Proud To Be Black and British: Trailblazers shaping modern Britain
With a focus on the unpleasant side of Black history, many great stories of amazing Black pioneers go untold. Historically, success stories within the Black community are rarely covered in history books, despite the fact Black people played a central role in British history.
In honour of this year’s theme, Proud To Be, we’re recognising and celebrating the stories of Black people shaping modern Britain. These Black British trailblazers are leading the way and inspiring generations to be proud of their heritage.
From civil rights campaigners to elite athletes to writers and artists, here are just a six of the incredible Black people who call the UK home.
Kym Oliver and Jumoke Abdullahi, The Triple Cripples
Kym Oliver and Jumoke Abdullahi were tired of never seeing Black women with disabilities in the media. So, they created a platform to share stories and discuss the discrimination they face. Called The Triple Cripples, their platform is all about increasing visibility for Black (and non-Black) women, femmes and non-binary people of colour living with disabilities. Kym ad Jumoke’s YouTube channel, blog, podcast and public speaking, all focused on intersectional activism, have helped minimise the cultural taboos surrounding illness and disabilities within the Black community.
Nicola Adams OBE
Nicola Adams OBE fought discrimination to earn her place in the Olympic ring, where women weren’t allowed to compete. Then, she made history in 2012 as the first Black woman ever to win a gold medal for boxing in the Olympics. Nicola also made history as the first openly LGBTQ+ boxer to make it to the Olympic podium. Away from the ring, she’s an influential figure in the LGBTQ+ community, tackling stereotypes and increasing visibility, and was in the first same-sex couple on Strictly Come Dancing.
Candice Carty-Williams is a hugely successful Black female British writer, known for her debut novel, Queenie. That debut won her Book of the Year at the British Book Awards, making her the first Black woman to ever earn that accolade. Early on in her career, she noticed the lack of representation for Black women in writing and book publishing. So, Candice took action and created the Guardian and 4th Estate BAME Short Story Prize to improve diversity in publishing.

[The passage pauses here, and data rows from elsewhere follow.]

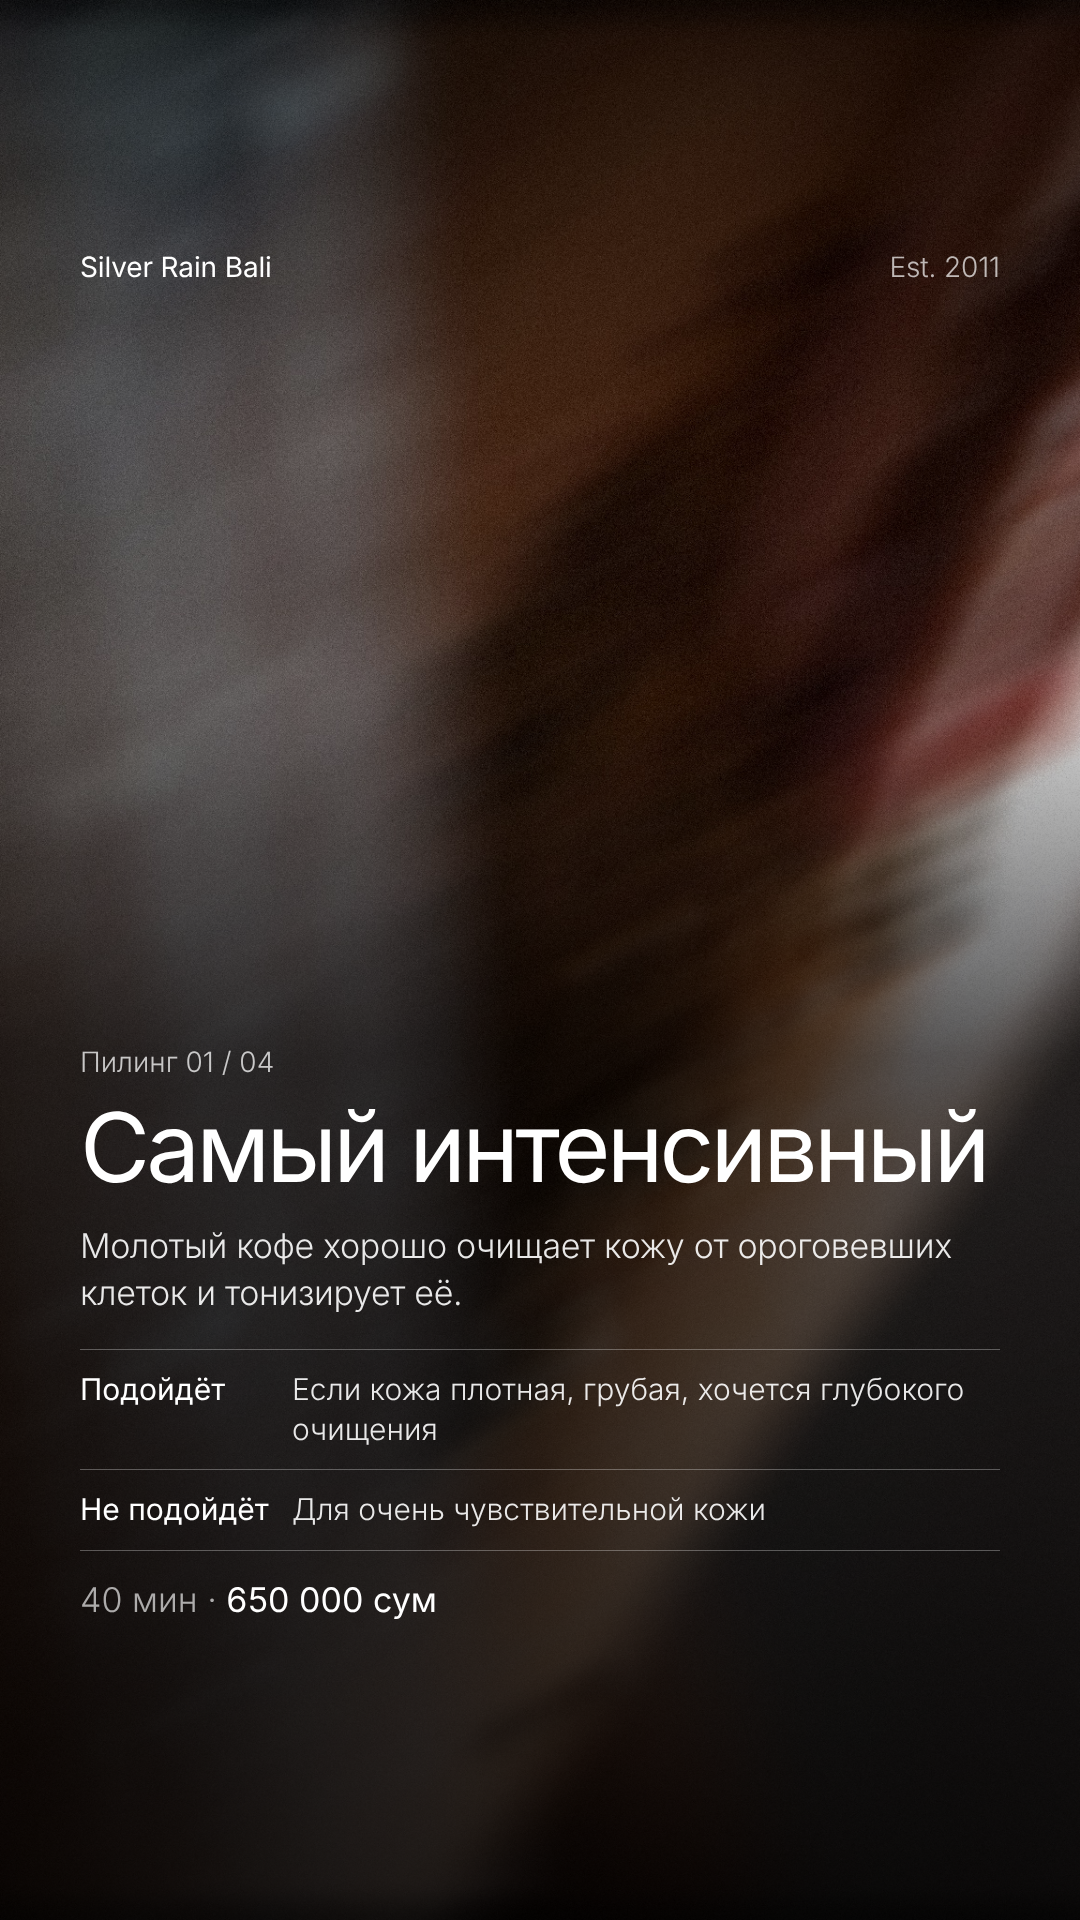
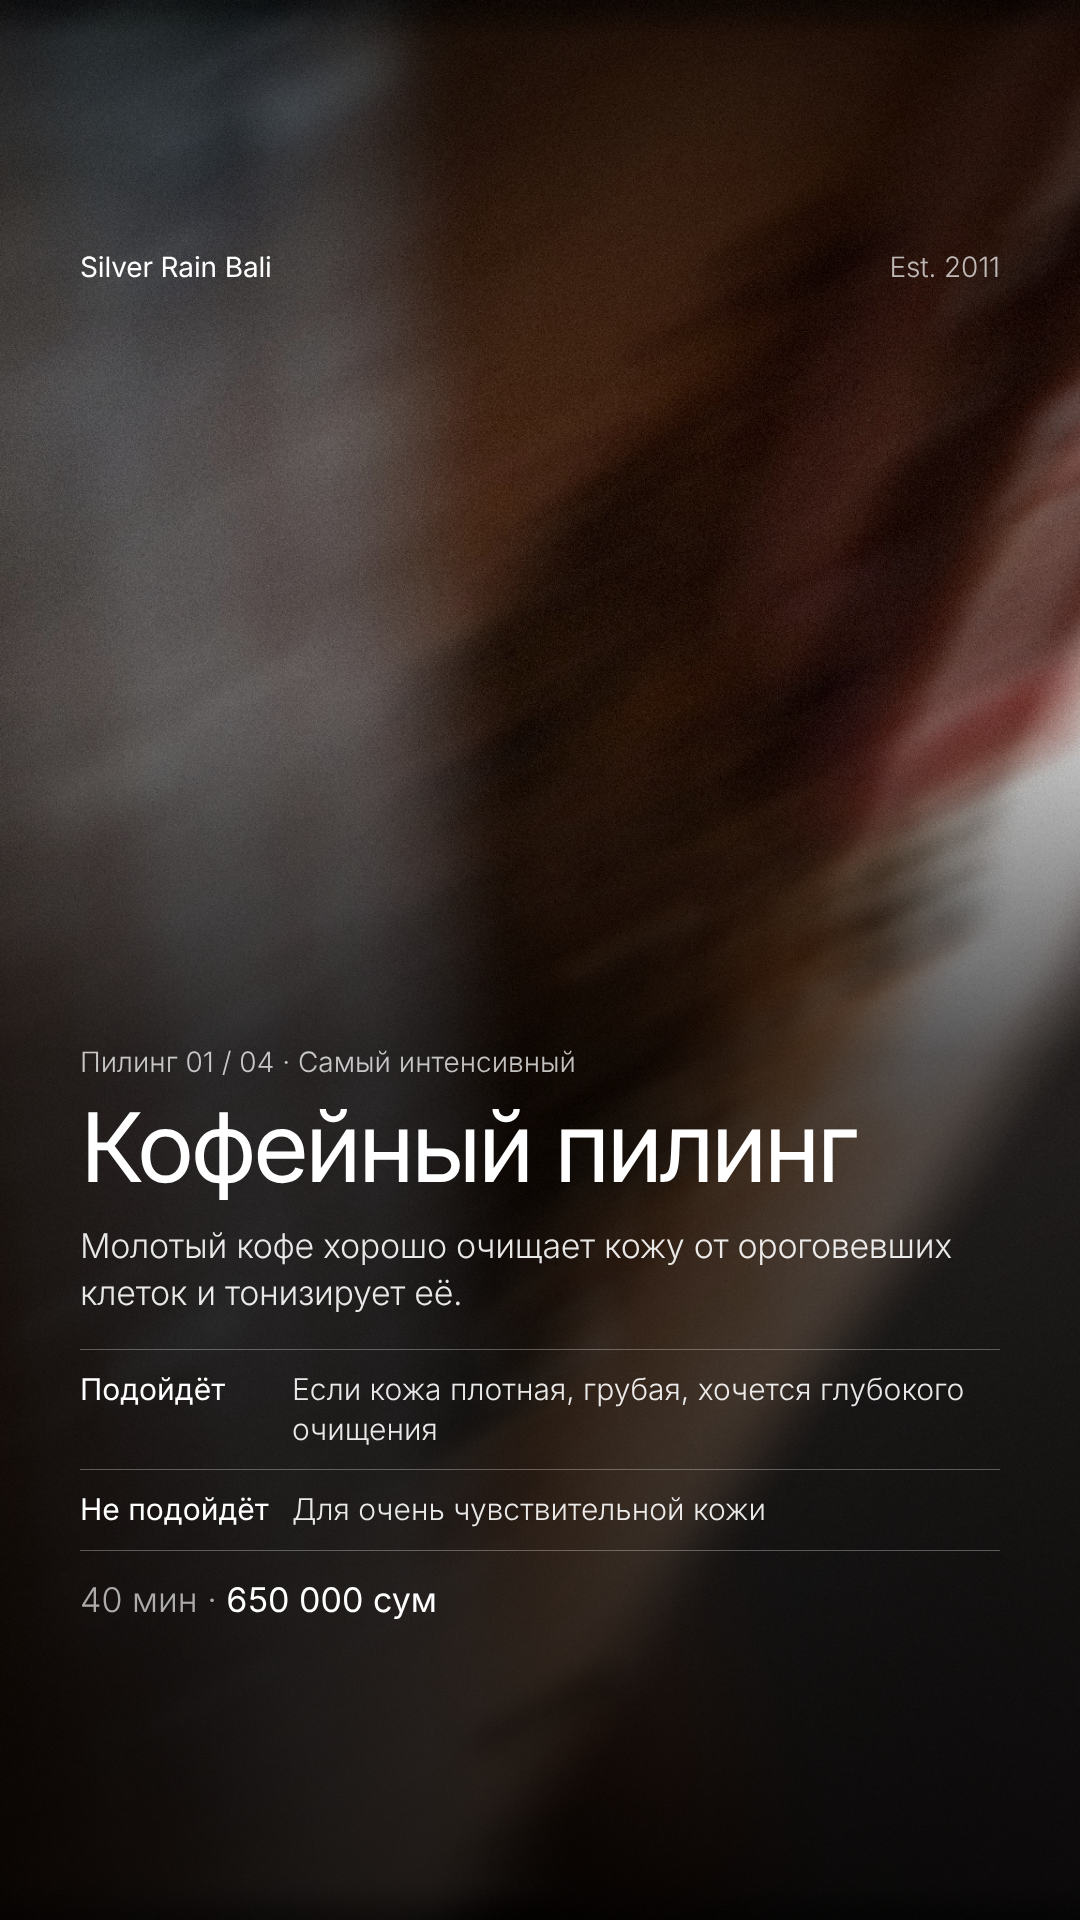
Silver Rain Bali stories: peeling 02 citrus; align peeling 01 layout
Claude-Session: https://claude.ai/code/session_016hDDYxXRao7raJTtdDbdUH

Changed region(s): [[0.0611, 0.5312, 0.6722, 0.625], [0.7028, 0.5625, 0.9167, 0.625]]

diff --git a/stories-silverrain/story45.html b/stories-silverrain/story45.html
@@ -1,0 +1,41 @@
+<!doctype html><html><head><meta charset="utf-8"><style>
+*{margin:0;padding:0;box-sizing:border-box}
+.story{position:relative;width:1080px;height:1920px;overflow:hidden;color:#FFF;
+  font-family:"SF Pro Display","Inter Display",sans-serif;-webkit-font-smoothing:antialiased;
+  background:url(peel3-blur.jpg) center/cover}
+.story::after{content:"";position:absolute;inset:0;background:linear-gradient(180deg,rgba(0,0,0,.30) 0%,rgba(0,0,0,0) 22%,rgba(0,0,0,0) 45%,rgba(0,0,0,.55) 75%,rgba(0,0,0,.70) 100%)}
+.z{position:absolute;z-index:2}
+.top{top:250px;left:80px;right:80px;display:flex;justify-content:space-between;font-size:28px;font-weight:400;letter-spacing:-.005em}
+.top .d{opacity:.7;font-weight:300}
+.txt{left:80px;right:80px;bottom:300px}
+h1{font-weight:300;font-size:96px;line-height:1;letter-spacing:-.04em}
+h1 b{font-weight:400}
+.body{margin-top:48px;font-size:38px;font-weight:300;line-height:1.38;letter-spacing:-.01em;color:rgba(255,255,255,.88)}
+.body b{font-weight:400;color:#FFF}
+.cta{margin-top:56px;display:inline-flex;align-items:center;gap:18px;padding:22px 34px;border:1.5px solid rgba(255,255,255,.7);border-radius:100px;font-size:30px;font-weight:400;letter-spacing:-.01em;background:rgba(255,255,255,.08);backdrop-filter:blur(10px)}
+.cta span{font-size:30px}
+.story::after{background:linear-gradient(180deg,rgba(0,0,0,.45) 0%,rgba(0,0,0,.1) 22%,rgba(0,0,0,.15) 36%,rgba(0,0,0,.65) 55%,rgba(0,0,0,.85) 100%)}
+.facts{margin-top:40px;display:flex;border-top:1px solid rgba(255,255,255,.3);border-bottom:1px solid rgba(255,255,255,.3)}
+.facts div{flex:1;padding:24px 0}
+.facts div+div{border-left:1px solid rgba(255,255,255,.3);padding-left:28px}
+.facts b{display:block;font-size:48px;font-weight:400;letter-spacing:-.03em}
+.facts span{font-size:24px;font-weight:300;color:rgba(255,255,255,.7)}
+.body{margin-top:36px}
+.pre{font-size:28px;font-weight:300;color:rgba(255,255,255,.75);margin-bottom:20px}
+.pd{margin-top:28px;font-size:34px;font-weight:300;line-height:1.38;color:rgba(255,255,255,.9);letter-spacing:-.01em}
+.yn{margin-top:32px;border-top:1px solid rgba(255,255,255,.3)}
+.yn div{display:flex;gap:22px;padding:20px 0;border-bottom:1px solid rgba(255,255,255,.3);font-size:30px;font-weight:300;line-height:1.32;color:rgba(255,255,255,.9)}
+.yn b{flex:0 0 190px;font-weight:400;color:#fff}
+.pr{margin-top:28px;font-size:34px;font-weight:400}
+.pr span{color:rgba(255,255,255,.65);font-weight:300}
+</style></head><body>
+<section class="story">
+  <div class="z top"><div>Silver Rain Bali</div><div class="d">Est. 2011</div></div>
+  <div class="z txt">
+    <div class="pre">Пилинг 02 / 04 · Освежающий</div>
+    <h1><b>Цитрусовый пилинг</b></h1>
+    <div class="pd">Средней интенсивности, с&nbsp;ярким цитрусовым ароматом. Освежает кожу и&nbsp;бодрит.</div>
+    <div class="yn"><div><b>Подойдёт</b><span>Когда кожа выглядит уставшей и&nbsp;тусклой, хочется лёгкости и&nbsp;энергии</span></div></div>
+    <div class="pr"><span>40 мин ·</span> 650 000 сум</div>
+  </div>
+</section></body></html>

diff --git a/stories-silverrain/story44.html b/stories-silverrain/story44.html
@@ -32,8 +32,8 @@ h1 b{font-weight:400}
 <section class="story">
   <div class="z top"><div>Silver Rain Bali</div><div class="d">Est. 2011</div></div>
   <div class="z txt">
-    <div class="pre">Пилинг 01 / 04</div>
-    <h1><b>Самый интенсивный</b></h1>
+    <div class="pre">Пилинг 01 / 04 · Самый интенсивный</div>
+    <h1><b>Кофейный пилинг</b></h1>
     <div class="pd">Молотый кофе хорошо очищает кожу от&nbsp;ороговевших клеток и&nbsp;тонизирует её.</div>
     <div class="yn"><div><b>Подойдёт</b><span>Если кожа плотная, грубая, хочется глубокого очищения</span></div><div><b>Не&nbsp;подойдёт</b><span>Для очень чувствительной кожи</span></div></div>
     <div class="pr"><span>40 мин ·</span> 650 000 сум</div>

diff --git a/stories-silverrain/peel-make.py b/stories-silverrain/peel-make.py
@@ -1,5 +1,6 @@
 import sys
 img,out,num,title,desc,yes,no=sys.argv[1:8]
+tag=sys.argv[8] if len(sys.argv)>8 else ""
 s=open('story43.html').read().replace('peel1-blur.jpg',img)
 s=s.replace('</style>','''.pre{font-size:28px;font-weight:300;color:rgba(255,255,255,.75);margin-bottom:20px}
 .pd{margin-top:28px;font-size:34px;font-weight:300;line-height:1.38;color:rgba(255,255,255,.9);letter-spacing:-.01em}
@@ -9,12 +10,13 @@ s=s.replace('</style>','''.pre{font-size:28px;font-weight:300;color:rgba(255,255
 .pr{margin-top:28px;font-size:34px;font-weight:400}
 .pr span{color:rgba(255,255,255,.65);font-weight:300}
 </style>''')
+nor=f'<div><b>Не&nbsp;подойдёт</b><span>{no}</span></div>' if no else ''
 a=s.index('<div class="z txt">'); b=s.index('</section>')
 s=s[:a]+f'''<div class="z txt">
-    <div class="pre">Пилинг {num} / 04</div>
+    <div class="pre">Пилинг {num} / 04{(" · "+tag) if tag else ""}</div>
     <h1><b>{title}</b></h1>
     <div class="pd">{desc}</div>
-    <div class="yn"><div><b>Подойдёт</b><span>{yes}</span></div><div><b>Не&nbsp;подойдёт</b><span>{no}</span></div></div>
+    <div class="yn"><div><b>Подойдёт</b><span>{yes}</span></div>{nor}</div>
     <div class="pr"><span>40 мин ·</span> 650 000 сум</div>
   </div>
 '''+s[b:]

Paul Stephenson OBE
Paul Stephenson OBE is a civil rights pioneer who has helped pave the way for Britain’s first race laws. Paul was the only Black child in his school, and he grew up in a time when being Black and being English were seen as separate things. That inspired him to dedicate his life to fighting racial discrimination, and uniting Black and non-Black communities. Paul became Bristol’s first Black social worker, and his campaigning created a foundation for the first Race Relations Act in 1965, an important law that helped give equal rights to Black people in Britain.
Franklin Bowling OBE
Franklin Bowling OBE is a Guyana-born British artist who has been influential in contributing to intellectual debates on Black art. Franklin specialises in abstract expressionism, and he was the first Black artist to be elected a member of the Royal Academy of Arts. His paintings have been housed in prestigious galleries around the world, including The Tate in London and The Met in New York, and he has also received the coveted Guggenheim fellowship twice.
Michael Omari, aka. Stormzy
Michael Omari, otherwise known as Stormzy, is a leader for championing British Black culture. Famously known as a successful grime artist, he was the first Black solo artist to headline Glastonbury Festival. Outside of music, he launched Merky books, a platform for aspiring British Black writers, and he launched The Stormzy Scholarship at Cambridge University that provides financial support for two Black students every year.